Along with JPEG and RAW files, users will get a new type of format called 10-bit HEIF (high efficiency image file), with more dynamic range and a wider color palette than JPEG. It's an option that's much more compact than RAW, but easier to edit than JPEG. On the connectivity side, it comes with WiFi, Bluetooth LE, GPS, a built-in ethernet connection and an optional wireless transmitter.
Canon also revealed that the 1D X Mark III will be the most video-capable EOS camera it has ever built, with 10-bit 4:2:2 footage at up to 4K 60p, with internal Canon Log recording. It didn't say whether 4K video would use the full width of the sensor and be supersampled, but the last model had a small 1.3 times crop factor.
As a pro model, it will have "phenomenal" weather-sealing and a very durable magnesium alloy body. Canon didn't reveal the sensor resolution, price and other important facts, as it's saving those for the official launch. As a reminder, though, the last model had a 20.2-megapixel sensor and $6,000 price tag.

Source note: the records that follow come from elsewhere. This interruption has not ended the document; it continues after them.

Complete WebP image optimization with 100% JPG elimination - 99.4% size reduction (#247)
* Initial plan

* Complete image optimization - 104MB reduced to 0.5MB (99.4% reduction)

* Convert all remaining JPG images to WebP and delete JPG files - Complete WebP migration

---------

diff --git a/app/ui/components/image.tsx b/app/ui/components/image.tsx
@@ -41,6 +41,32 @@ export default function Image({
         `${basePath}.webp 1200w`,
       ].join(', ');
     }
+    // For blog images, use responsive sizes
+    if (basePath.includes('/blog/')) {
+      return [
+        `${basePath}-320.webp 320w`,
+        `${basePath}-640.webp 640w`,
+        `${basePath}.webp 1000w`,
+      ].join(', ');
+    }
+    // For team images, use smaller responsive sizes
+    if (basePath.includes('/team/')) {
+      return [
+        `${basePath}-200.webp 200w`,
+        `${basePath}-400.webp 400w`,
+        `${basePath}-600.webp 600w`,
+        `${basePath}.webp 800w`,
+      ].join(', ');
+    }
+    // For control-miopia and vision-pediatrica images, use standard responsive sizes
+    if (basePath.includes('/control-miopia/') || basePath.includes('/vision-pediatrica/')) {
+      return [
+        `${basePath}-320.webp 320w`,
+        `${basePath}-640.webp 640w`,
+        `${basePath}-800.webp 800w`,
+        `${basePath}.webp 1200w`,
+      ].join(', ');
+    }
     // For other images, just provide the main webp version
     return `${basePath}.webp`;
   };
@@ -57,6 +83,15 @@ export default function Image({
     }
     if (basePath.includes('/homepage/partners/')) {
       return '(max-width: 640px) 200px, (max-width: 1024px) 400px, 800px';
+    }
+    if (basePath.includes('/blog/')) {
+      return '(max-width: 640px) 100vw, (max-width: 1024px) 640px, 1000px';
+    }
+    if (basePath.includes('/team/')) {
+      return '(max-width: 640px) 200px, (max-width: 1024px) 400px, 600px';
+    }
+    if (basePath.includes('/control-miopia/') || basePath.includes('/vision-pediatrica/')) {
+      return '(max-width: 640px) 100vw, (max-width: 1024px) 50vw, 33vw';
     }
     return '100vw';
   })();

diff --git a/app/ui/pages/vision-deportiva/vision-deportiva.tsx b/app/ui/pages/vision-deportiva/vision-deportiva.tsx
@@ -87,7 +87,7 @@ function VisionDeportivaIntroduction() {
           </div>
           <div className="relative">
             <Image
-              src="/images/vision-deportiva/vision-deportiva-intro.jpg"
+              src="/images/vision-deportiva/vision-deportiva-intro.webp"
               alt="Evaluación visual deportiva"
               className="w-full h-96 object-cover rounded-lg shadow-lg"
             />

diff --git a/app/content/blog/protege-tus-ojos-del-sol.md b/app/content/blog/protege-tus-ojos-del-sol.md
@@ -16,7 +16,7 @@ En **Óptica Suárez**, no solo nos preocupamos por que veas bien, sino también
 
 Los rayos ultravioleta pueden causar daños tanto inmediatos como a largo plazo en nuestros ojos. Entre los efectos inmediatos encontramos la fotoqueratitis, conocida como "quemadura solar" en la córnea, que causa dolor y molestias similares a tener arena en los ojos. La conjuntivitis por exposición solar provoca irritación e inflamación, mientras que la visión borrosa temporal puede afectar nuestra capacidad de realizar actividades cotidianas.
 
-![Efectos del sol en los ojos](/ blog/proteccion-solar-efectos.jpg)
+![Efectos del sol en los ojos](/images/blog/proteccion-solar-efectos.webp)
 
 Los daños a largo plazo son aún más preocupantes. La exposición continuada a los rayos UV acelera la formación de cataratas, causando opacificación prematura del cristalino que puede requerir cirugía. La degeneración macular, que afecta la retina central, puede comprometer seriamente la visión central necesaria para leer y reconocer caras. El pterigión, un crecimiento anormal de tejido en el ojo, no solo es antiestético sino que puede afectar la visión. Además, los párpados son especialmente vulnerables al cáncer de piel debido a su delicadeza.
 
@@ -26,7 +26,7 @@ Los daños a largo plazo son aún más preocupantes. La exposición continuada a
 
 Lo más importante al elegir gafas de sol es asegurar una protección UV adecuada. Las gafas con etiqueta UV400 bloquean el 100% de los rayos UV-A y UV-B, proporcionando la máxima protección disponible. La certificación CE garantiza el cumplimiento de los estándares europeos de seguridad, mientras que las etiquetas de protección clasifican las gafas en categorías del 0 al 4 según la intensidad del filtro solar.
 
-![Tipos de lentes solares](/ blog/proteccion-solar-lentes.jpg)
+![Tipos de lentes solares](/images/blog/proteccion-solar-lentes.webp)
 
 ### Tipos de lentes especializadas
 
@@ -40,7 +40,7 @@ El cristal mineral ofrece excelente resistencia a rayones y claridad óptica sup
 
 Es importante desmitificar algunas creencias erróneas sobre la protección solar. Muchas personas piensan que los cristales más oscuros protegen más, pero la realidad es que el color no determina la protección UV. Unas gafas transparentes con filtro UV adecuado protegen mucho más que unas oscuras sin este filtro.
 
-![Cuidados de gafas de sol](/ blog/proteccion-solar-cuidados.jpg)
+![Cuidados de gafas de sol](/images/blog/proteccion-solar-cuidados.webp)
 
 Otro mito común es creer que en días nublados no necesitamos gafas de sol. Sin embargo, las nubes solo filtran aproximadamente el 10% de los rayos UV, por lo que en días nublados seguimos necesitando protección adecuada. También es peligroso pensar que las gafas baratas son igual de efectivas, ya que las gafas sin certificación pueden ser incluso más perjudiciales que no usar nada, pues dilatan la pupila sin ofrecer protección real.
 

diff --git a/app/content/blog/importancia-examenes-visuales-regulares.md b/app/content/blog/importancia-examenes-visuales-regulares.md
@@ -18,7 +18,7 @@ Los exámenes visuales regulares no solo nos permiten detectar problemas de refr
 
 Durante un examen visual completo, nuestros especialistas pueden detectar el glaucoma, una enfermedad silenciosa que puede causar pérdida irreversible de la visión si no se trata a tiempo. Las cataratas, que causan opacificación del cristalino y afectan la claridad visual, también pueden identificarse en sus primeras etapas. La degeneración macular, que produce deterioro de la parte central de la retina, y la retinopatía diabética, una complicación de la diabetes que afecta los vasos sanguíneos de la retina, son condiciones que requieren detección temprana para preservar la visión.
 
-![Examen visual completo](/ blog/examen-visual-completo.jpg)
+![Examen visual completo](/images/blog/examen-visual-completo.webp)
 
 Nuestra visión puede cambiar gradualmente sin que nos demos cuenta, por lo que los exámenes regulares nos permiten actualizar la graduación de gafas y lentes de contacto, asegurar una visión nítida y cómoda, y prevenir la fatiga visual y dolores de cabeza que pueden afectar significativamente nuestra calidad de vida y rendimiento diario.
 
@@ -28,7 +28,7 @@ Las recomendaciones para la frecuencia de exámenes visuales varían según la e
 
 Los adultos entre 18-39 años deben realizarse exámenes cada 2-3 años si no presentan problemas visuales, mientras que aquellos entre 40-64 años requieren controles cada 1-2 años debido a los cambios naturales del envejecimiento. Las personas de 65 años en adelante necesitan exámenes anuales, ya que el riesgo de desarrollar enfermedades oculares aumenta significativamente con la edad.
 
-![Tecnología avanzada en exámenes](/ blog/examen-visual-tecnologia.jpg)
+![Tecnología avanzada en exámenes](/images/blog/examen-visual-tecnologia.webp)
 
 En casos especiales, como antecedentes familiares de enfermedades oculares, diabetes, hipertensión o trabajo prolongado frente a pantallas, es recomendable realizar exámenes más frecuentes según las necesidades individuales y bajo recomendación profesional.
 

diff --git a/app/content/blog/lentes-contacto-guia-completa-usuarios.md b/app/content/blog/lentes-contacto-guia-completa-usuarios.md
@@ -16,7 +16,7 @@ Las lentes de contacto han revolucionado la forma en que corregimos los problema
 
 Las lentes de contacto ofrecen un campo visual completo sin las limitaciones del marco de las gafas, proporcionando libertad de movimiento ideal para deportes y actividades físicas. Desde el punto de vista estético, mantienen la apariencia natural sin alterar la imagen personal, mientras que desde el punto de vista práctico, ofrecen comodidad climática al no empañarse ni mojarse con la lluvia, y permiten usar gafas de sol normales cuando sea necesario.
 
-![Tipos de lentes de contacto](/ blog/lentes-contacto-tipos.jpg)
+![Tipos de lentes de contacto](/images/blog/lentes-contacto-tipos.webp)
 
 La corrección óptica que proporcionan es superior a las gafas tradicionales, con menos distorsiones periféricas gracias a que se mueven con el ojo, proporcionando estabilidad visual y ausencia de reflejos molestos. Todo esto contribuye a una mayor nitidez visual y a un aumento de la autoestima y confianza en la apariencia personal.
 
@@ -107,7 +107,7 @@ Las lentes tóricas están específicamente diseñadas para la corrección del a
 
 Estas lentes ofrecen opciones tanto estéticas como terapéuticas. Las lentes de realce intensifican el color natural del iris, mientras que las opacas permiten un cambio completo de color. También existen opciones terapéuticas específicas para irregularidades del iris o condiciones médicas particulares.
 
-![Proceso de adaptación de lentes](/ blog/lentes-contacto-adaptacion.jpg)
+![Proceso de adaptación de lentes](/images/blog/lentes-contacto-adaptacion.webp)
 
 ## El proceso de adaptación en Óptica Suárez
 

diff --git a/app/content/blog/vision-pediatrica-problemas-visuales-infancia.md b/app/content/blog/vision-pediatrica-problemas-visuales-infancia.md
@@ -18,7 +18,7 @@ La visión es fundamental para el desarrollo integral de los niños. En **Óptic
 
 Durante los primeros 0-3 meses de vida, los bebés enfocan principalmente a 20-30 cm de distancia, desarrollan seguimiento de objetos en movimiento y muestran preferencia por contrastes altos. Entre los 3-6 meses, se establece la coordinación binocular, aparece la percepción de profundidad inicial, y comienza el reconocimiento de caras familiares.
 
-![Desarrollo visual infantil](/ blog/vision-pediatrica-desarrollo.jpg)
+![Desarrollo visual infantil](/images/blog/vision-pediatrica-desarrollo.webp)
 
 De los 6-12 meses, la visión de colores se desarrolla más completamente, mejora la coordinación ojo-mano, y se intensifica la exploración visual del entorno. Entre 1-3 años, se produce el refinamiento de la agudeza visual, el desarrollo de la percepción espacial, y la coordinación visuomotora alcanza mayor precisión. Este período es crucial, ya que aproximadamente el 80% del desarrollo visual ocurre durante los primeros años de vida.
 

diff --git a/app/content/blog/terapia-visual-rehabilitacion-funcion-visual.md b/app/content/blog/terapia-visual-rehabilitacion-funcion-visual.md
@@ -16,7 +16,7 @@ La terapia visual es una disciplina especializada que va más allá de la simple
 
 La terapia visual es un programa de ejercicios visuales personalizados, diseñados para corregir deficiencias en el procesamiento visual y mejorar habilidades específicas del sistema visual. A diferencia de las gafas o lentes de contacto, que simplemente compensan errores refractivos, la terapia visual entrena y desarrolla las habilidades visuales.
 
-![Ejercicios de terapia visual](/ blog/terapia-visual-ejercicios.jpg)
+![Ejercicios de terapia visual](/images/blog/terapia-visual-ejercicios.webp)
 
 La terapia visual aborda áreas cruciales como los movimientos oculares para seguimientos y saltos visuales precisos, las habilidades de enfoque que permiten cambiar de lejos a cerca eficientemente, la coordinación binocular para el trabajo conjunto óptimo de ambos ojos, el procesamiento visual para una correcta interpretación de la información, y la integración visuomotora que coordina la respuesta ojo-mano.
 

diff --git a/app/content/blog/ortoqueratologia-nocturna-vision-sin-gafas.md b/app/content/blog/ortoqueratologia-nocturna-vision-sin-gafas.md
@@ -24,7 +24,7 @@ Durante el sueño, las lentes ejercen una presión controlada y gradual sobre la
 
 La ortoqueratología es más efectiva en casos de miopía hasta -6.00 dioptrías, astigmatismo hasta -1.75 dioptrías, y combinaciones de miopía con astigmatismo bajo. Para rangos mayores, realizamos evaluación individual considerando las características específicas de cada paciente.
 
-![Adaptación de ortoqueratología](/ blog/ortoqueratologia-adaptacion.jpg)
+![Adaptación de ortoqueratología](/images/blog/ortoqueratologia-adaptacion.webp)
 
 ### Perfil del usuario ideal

In other Canon news, the company unveiled two new lenses that will complete its "holy trinity" full-frame EOS R RF-mount lineup. The $2,700 RF 70-200mm F2.8L IS USM is designed for sports, wildlife and event photography, but it's 27 percent shorter and 28 percent lighter than the EF version. The other model is the $3,000 RF 85mm f/1.2L USM DS. It features a new Canon lens coating called Defocus Smoothing -- a vapor-deposited coating on a lens element that improves the look of bokeh. Both of these models showcase the strengths (and high prices) of Canon's RF mount system.